Oscar-winning actor and groundbreaking comedian Robin Williams hanged himself with a belt in his Northern California home after he had sought treatment for depression, a coroner said on Tuesday based on preliminary findings.
Williams, 63, was found dead by his personal assistant at midday on Monday in a bedroom. He was suspended from a belt wedged between a closet door and a door frame, in a seated position just off the ground, Marin County's assistant chief deputy coroner, Keith Boyd, told a news conference.
"Mr. Williams' personal assistant became concerned at approximately 11:45 a.m. when he failed to respond to knocks on his bedroom door," said Boyd.
"His right shoulder area was touching the door with his body perpendicular to the door and slightly suspended. Mr. Williams at that time was cool to the touch with rigor mortis present in his body," Boyd added.
The official preliminary cause of death was asphyxia due to hanging, he said, and conclusion of the investigation is still weeks away.
Officials also found a pocket knife near Williams and superficial cuts on his left wrist with dried red material that matched what was on the knife blade. It was not yet known if it was his blood.
Williams was last seen alive by his wife, Susan Schneider, on Sunday night when she retired for the evening. She left the next morning around 10 a.m. thinking that her husband was still asleep.
Williams' publicist, Mara Buxbaum, said on Monday that he had been suffering from severe depression, and Boyd acknowledged that he had been seeking treatment without giving more details.
Boyd would not say whether Williams had left a suicide note.
"We're not discussing the note or a note at this point as the investigation is ongoing," said Boyd.
In addition to his wife, Williams is survived by three children. Funeral arrangements are pending. His body has been released by the coroner facility in neighbouring Napa County, Boyd said.
Boyd would not say if any drugs or alcohol were involved and that the full toxicology report would take two to six weeks.
COMEDY WORLD MOURNS
Comedians, politicians and several generations of fans collectively mourned the death of Williams, famous for his frenetically paced comedy and masterful impressions.
The news of Williams' death rippled across social media, stunning fans young and old and comedians who had been influenced by Williams since he broke out in the 1970's TV comedy "Mork & Mindy" as a strange and lovable creature from outer space.
"Goodbye pal. Thanks for everything," tweeted comedian Louis C.K. on Tuesday.

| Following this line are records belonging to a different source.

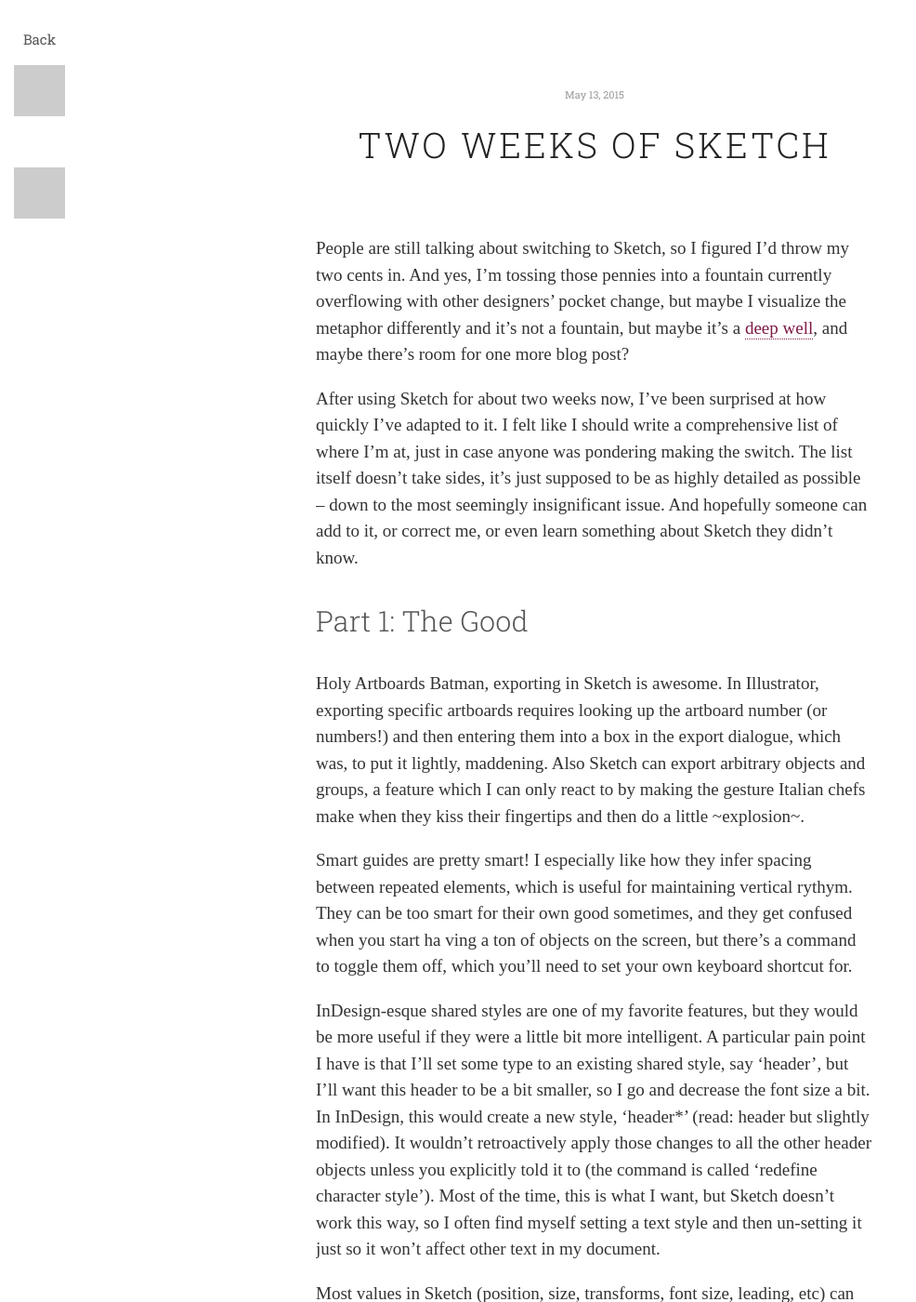
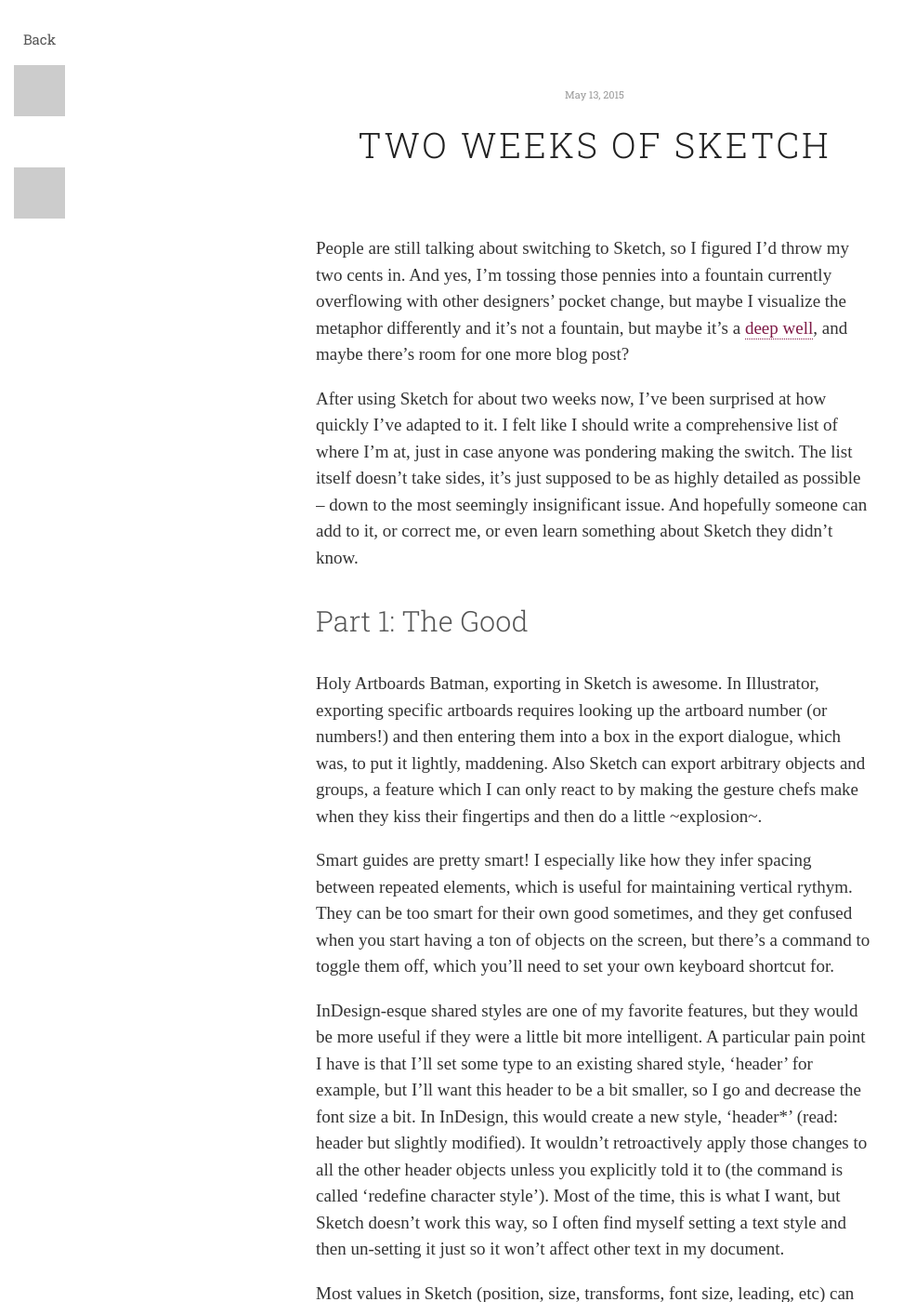
Before and after one commit to rvinluan/rvinluan.github.io, a Jekyll site: the page built from _posts/2015-05-13-two-weeks-of-sketch.md, in a window 1280 px wide and 1400 px high. Shown: the whole window at 93% size, without its empty margins (0-986 px from the left). Built offline with Jekyll 4.4.1, drawn with Linux system fonts in a browser that asks for light colours; nearby versions of some CDN libraries; some web fonts are replaced; some of the changed text lies outside the part shown.

Commit message:
Updated 2015-05-13-two-weeks-of-sketch.md

```diff
--- a/_posts/2015-05-13-two-weeks-of-sketch.md
+++ b/_posts/2015-05-13-two-weeks-of-sketch.md
@@ -3,6 +3,7 @@
 layout: post
 title: Two Weeks of Sketch
 ---
+
 
 
 
@@ -12,11 +13,11 @@
 
 ###Part 1: The Good
 
-Holy Artboards Batman, exporting in Sketch is awesome. In Illustrator, exporting specific artboards requires looking up the artboard number (or numbers!) and then entering them into a box in the export dialogue, which was, to put it lightly, maddening. Also Sketch can export arbitrary objects and groups, a feature which I can only react to by making the gesture Italian chefs make when they kiss their fingertips and then do a little ~explosion~.
+Holy Artboards Batman, exporting in Sketch is awesome. In Illustrator, exporting specific artboards requires looking up the artboard number (or numbers!) and then entering them into a box in the export dialogue, which was, to put it lightly, maddening. Also Sketch can export arbitrary objects and groups, a feature which I can only react to by making the gesture chefs make when they kiss their fingertips and then do a little ~explosion~.
 
-Smart guides are pretty smart! I especially like how they infer spacing between repeated elements, which is useful for maintaining vertical rythym. They can be too smart for their own good sometimes, and they get confused when you start ha ving a ton of objects on the screen, but there's a command to toggle them off, which you'll need to set your own keyboard shortcut for.
+Smart guides are pretty smart! I especially like how they infer spacing between repeated elements, which is useful for maintaining vertical rythym. They can be too smart for their own good sometimes, and they get confused when you start having a ton of objects on the screen, but there's a command to toggle them off, which you'll need to set your own keyboard shortcut for.
 
-InDesign-esque shared styles are one of my favorite features, but they would be more useful if they were a little bit more intelligent. A particular pain point I have is that I'll set some type to an existing shared style, say 'header', but I'll want this header to be a bit smaller, so I go and decrease the font size a bit. In InDesign, this would create a new style, 'header\*' (read: header but slightly modified). It wouldn't retroactively apply those changes to all the other header objects unless you explicitly told it to (the command is called 'redefine character style'). Most of the time, this is what I want, but Sketch doesn't work this way, so I often find myself setting a text style and then un-setting it just so it won't affect other text in my document.
+InDesign-esque shared styles are one of my favorite features, but they would be more useful if they were a little bit more intelligent. A particular pain point I have is that I'll set some type to an existing shared style, 'header' for example, but I'll want this header to be a bit smaller, so I go and decrease the font size a bit. In InDesign, this would create a new style, 'header\*' (read: header but slightly modified). It wouldn't retroactively apply those changes to all the other header objects unless you explicitly told it to (the command is called 'redefine character style'). Most of the time, this is what I want, but Sketch doesn't work this way, so I often find myself setting a text style and then un-setting it just so it won't affect other text in my document.
 
 Most values in Sketch (position, size, transforms, font size, leading, etc) can be dragged like sliders so you can tweak the value to be juuuuust right. This is amazing and it's something I never knew I needed until Sketch. (jk After Effects does this and it's great)
 
@@ -37,7 +38,7 @@
 
 The copy/paste behavior baffles me. Let's pretend I copy something, then move over to another artboard that's quite large so I'm currently zoomed into the very bottom, where I want the pasted item to go. If I hit cmd+v, it'll paste into the center of the artboard, where I can't see it. If I hit cmd+shift+v, it'll paste into the top left corner of the artboard, where I also can't see it. Only if I right click and select 'paste here' will it drop the copied object somewhere within my visible viewport. And in case you haven't picked up on it yet, I hate when programs force me to use my mouse.
 
-You have to hit enter when you're entering hex values for colors, otherwise they won't apply. The insignificance:frustration ratio of this one is off the charts.
+Also, you have to hit enter when you're entering hex values for colors, otherwise they won't apply. The insignificance:frustration ratio of this one is off the charts.
 
 ###Part 3: The Stuff I Learned
 
```
Also changed, not shown: other parts of _posts/2015-05-13-two-weeks-of-sketch.md (+2 -2 lines).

Williams had been open about his struggles with alcohol and cocaine and in the past months had entered a rehabilitation centre to help him maintain sobriety.
But many questions remained over his final months and what could have led to his apparent suicide.
On the Hollywood Walk of Fame, dozens of fans congregated around Williams' star early on Tuesday, leaving flowers and candles to honour the versatile actor.
"My kids grew up on 'Mrs Doubtfire'," said Erlinda Fantauzzi, referring to the hit movie in which he played a father who took on the persona of a tender British nanny to be close to his kids. "I feel so bad. He was a tortured soul and he died alone. He touched adults and children," she said.
Williams' appeal stretched across generations and genres, from family fare as the voice of Disney's blue Genie in "Aladdin" to his portrayal of a fatherly therapist in the 1997 drama "Good Will Hunting," for which he earned his sole Oscar.
The death of Williams shook Hollywood and colleagues mourned the loss of what many called a big-hearted man and one of the most inventive comedians of his time.
Sarah Michelle Gellar, who played his daughter in the recent CBS television comedy, "The Crazy Ones," said her life was better for knowing Williams. Their show was cancelled in May after one season.
"To my children he was Uncle Robin, to everyone he worked with, he was the best boss anyone had ever known, and to me he was not just an inspiration but he was the father I had always dreamed of having," Gellar said in a statement.